Apart from a few glorious weeks in June, summer 2017 was a bit damp and despite my hopes for an Indian summer, autumn is creeping in at speed. The hedgerows are splashed with the red of rosehips and hawthorn berries and soon the leaves on the trees will change colour and fall to the ground.
At night, I lay in bed and listen to conkers bouncing on the tin roof of the garage as they fall from the horse chestnut trees. This year there seem more conkers than ever and they litter the ground in profusion. We’ve already had the seasonal ritual of the first family conker fight, which I lost when the string pulled through my conker. I also discovered my aim is pretty useless compared to Bill, but apparently men tend to have a better understanding of trajectory because they pee standing up and so have applied the laws of physics from an early age! That’s my excuse.
The juicer has been retrieved from the cupboard in an effort to assuage my guilt at the number of apples lying on the ground in the orchard. In a nod to 5-a-day or 50-a-day or whatever arbitrary number health gurus are currently advocating, I’ve also started to throw in some beetroot, carrot and mint from the garden. It tastes surprisingly good, though not my preferred breakfast juice. Perhaps with a dash of vodka it would make an interesting pre-dinner cocktail.

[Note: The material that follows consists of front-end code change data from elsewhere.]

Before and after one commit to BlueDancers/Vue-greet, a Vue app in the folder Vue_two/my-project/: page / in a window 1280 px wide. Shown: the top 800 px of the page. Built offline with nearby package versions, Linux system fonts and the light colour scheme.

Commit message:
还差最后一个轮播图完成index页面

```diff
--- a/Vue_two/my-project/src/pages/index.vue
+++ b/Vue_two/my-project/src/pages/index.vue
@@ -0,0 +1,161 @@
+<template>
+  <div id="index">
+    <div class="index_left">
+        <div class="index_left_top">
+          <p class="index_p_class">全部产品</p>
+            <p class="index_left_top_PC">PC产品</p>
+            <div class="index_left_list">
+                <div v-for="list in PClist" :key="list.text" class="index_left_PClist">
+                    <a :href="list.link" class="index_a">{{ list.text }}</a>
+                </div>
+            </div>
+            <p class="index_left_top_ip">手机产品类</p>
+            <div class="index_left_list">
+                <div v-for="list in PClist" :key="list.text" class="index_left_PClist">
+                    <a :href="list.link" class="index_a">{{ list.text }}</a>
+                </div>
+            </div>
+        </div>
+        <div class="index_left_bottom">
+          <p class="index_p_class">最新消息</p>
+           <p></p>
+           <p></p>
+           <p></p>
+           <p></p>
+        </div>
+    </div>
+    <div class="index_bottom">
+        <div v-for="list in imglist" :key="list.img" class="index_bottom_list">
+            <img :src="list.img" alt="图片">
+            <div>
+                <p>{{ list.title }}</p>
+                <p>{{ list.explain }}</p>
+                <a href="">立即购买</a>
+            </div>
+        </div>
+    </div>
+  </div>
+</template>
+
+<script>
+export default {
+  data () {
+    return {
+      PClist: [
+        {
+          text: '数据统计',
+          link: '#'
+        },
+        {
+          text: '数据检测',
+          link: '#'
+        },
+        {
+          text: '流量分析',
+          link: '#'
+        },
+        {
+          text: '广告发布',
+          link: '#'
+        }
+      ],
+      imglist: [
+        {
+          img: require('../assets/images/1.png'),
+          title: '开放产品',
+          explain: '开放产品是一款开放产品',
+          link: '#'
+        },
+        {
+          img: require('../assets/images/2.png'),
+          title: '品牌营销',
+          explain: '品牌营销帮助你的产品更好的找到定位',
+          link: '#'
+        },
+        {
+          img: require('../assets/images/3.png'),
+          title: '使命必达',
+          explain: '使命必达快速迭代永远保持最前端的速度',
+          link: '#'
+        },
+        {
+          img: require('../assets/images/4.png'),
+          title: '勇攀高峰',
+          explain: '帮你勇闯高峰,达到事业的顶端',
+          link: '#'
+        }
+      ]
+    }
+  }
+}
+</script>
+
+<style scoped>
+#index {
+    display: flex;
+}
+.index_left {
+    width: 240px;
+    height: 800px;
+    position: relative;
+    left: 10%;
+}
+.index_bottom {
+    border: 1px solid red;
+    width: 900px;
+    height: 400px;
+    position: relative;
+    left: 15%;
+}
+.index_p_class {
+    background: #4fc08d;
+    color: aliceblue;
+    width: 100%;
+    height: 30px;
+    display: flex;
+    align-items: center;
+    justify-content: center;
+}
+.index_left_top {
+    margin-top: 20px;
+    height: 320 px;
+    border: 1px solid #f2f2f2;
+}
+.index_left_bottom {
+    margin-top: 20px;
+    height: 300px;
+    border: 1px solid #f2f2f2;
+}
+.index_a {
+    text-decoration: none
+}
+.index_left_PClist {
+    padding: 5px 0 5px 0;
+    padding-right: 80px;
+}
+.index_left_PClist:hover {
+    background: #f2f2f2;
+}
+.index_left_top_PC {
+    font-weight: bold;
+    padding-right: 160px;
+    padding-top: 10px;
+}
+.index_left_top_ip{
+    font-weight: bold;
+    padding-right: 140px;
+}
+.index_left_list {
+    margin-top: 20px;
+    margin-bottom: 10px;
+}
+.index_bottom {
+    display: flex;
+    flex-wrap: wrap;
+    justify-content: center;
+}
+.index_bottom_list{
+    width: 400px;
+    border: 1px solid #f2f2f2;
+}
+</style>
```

Most of the flowers in the garden and field verges have formed seed heads or withered away but the mayweed flowers are still looking fresh. Ruth tried to teach me how to make “Suicide Lino Prints” though I see she’s listed it on her course schedule as the rather less dramatic “Reduction Lino Printing”. It involves printing a multi-coloured image using only one block of lino, which is gradually cut away as progressively darker colours are printed. It needed a great deal more concentration than my usual jelly printing, but it proved good fun. If you’d like to see more of the process, you can read more here.
Autumn officially starts on Friday and while part of me can’t wait (because it’s my favourite time of year), there’s a certain wistfulness that we’ve reached the end of summer.
Though I won’t be sad when I pick the last of the courgettes.